Marks: I’d probably get up and walk out because if I prepare myself to tell my story – and goodness me, it’s quite a big one, my story and quite a few others, thousands of others. I don’t want someone falling on sleep on me. If you fall asleep or you nod off or whatever you call it and I’m starting to get traumatised by re–living and re–telling my story again, what’s the point? Who’s going to notice? So, are you really serious about what you're doing or what you're getting paid for? We can’t have this. This is just not on.

Get all those things right at the very least. Stay awake.

Smale: And the other thing was they denied it when I put that to them.

Marks: Yep.

Smale: That was the straight out reaction. ‘We don’t have that in the minutes.’

Yeah. So, what impact does that have on survivors if they’re then told by the Royal Commission, basically, that they’re lying and that the Royal Commission’s account of what happened in those sessions is the accurate one?

Smale: They’ve been told they’re liars all their life. This is it. From childhood, they’ve been told, ‘No, this didn’t happen to you.’ And then for the Royal Commission that’s supposed to be investigating this to then turn around and say, ‘No, we don’t believe you.’ I’m sorry. You're behaving like the state. You're supposed to be investigating the state.

Aaron, does what we’re hearing from Tanya and Tyrone have echoes of what’s happening now with Oranga Tamariki? Are we creating the next stolen generation?

Smale: I don’t think we’ve stopped. There’s this cut–off point of 1999. I can’t quite work out why that’s there. There’s a Crown lawyer that was actually put in charge of setting this up, so take that as you will. But, yeah, absolutely. We’ve got now third, fourth generation of this where the state has intervened in people’s lives, botched it completely, traumatised people and then we’re now getting on. They’ve had kids.

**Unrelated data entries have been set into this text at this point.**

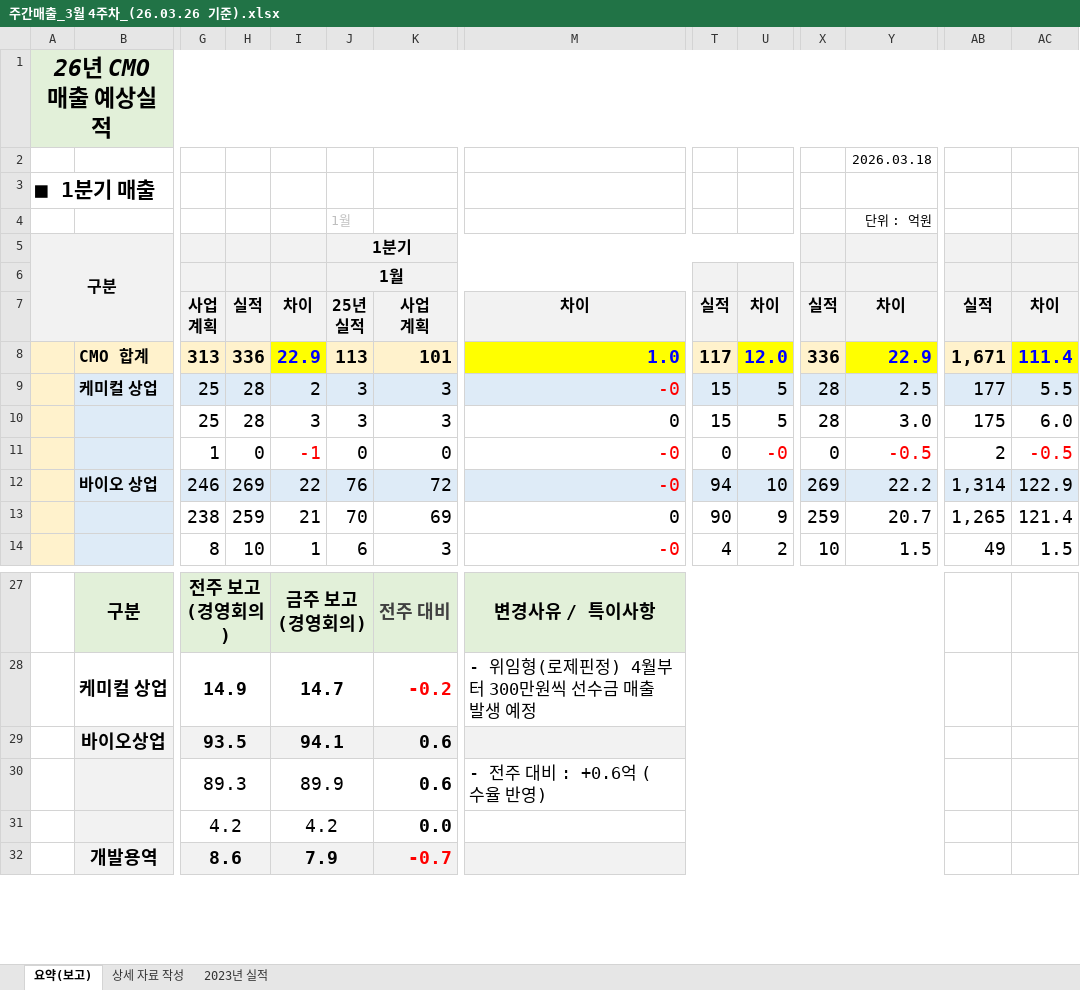
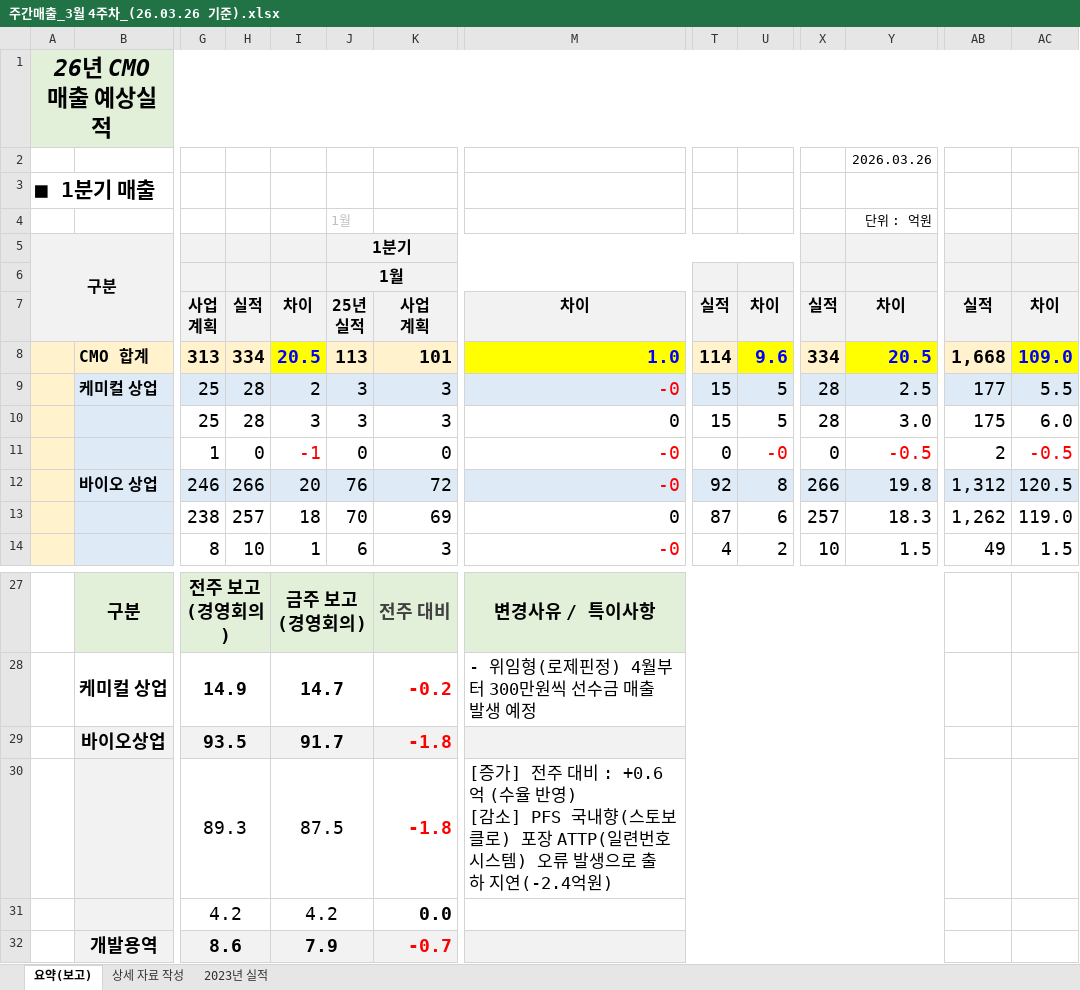
Before and after one commit to hsk5624-creator/DemoAnti260319, an Excel workbook: ManufacturingDashboard/data/매출/주간매출_3월 4주차_(26.03.26 기준).xlsx, sheet 요약(보고), drawn as a sheet; only a part is shown, gaps mark what is left out; values as stored, in another font and other column widths than the file's, no borders; ↵ is a line break in a cell; the diff covers the shown part only; the diff names each change by its address in the sheet, - before the commit and + after, or states it on an @@ line.

```diff
--- a/ManufacturingDashboard/data/매출/주간매출_3월 4주차_(26.03.26 기준).xlsx (sheet 요약(보고))
+++ b/ManufacturingDashboard/data/매출/주간매출_3월 4주차_(26.03.26 기준).xlsx (sheet 요약(보고))
-Y2: 2026.03.18
+Y2: 2026.03.26
-H8: 336
+H8: 334
-I8: 22.9
+I8: 20.5
-T8: 117
+T8: 114
-U8: 12.0
+U8: 9.6
-X8: 336
+X8: 334
-Y8: 22.9
+Y8: 20.5
-AB8: 1,671
+AB8: 1,668
-AC8: 111.4
+AC8: 109.0
-H12: 269
+H12: 266
-I12: 22
+I12: 20
-T12: 94
+T12: 92
-U12: 10
+U12: 8
-X12: 269
+X12: 266
-Y12: 22.2
+Y12: 19.8
-AB12: 1,314
+AB12: 1,312
-AC12: 122.9
+AC12: 120.5
-H13: 259
+H13: 257
-I13: 21
+I13: 18
-T13: 90
+T13: 87
-U13: 9
+U13: 6
-X13: 259
+X13: 257
-Y13: 20.7
+Y13: 18.3
-AB13: 1,265
+AB13: 1,262
-AC13: 121.4
+AC13: 119.0
-I29: 94.1
+I29: 91.7
-K29:K30: 0.6
+K29:K30: -1.8
-K29:K30 text colour: black
+K29:K30 text colour: #FF0000
-I30: 89.9
+I30: 87.5
-M30: - 전주 대비 : +0.6억 (수율 반영)
+M30: [증가] 전주 대비 : +0.6억 (수율 반영) ↵ [감소] PFS 국내향(스토보클로) 포장 ATTP(일련번호시스템) 오류 발생으로 출하 지연(-2.4억원)
```
Also changed, not shown: 6 added rows, 6 removed rows and 14 edited cells elsewhere in this sheet, sheet 상세 자료 작성, hidden cells, charts or pictures, ManufacturingDashboard/data/매출/260326 2분기 사업계획.xlsx, ManufacturingDashboard/data/매출/260326 2분기 실질롤링.xlsx, 30 other files.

The numbers for me– If you look at the ball park figure of over 100,000, roughly 70 percent of those were Maori. Now, you put them through that trauma – the kind of trauma individuals like this have been through. They have kids. They have grandkids. You add that up, that is a number bigger than any iwi in this country.

Just finally, do we need a state apology now? Would that go some way to rebuilding trust?

Sammons: For me, personally, no, because they need to know what they’re actually apologising for. It’s just like when you go through the legal system to get paid out or to do your evidence side. They apologise to you for what– They’re not even opening your file up.

So, they’ve changed the whole MSD [process]. Me and my sister were involved in trying to help restructure it. To me, the MSD leaflet that we received of the overhaul side of things is still the same. That hasn’t really changed the process side. They’re trying to get people to go directly to MSD instead of going through legal, which we’ve got Sonia Cooper. So, I don’t think that has changed, and I don’t think the apology…

Don’t apologise unless you know what you're apologising for. We have to leave it there. Thank you all so much for joining us. Thank you.

Marks: Okay.

And remember, you can free call or text the Mental Health Foundation Helpline any time on 1737.

Transcript provided by Able. www.able.co.nz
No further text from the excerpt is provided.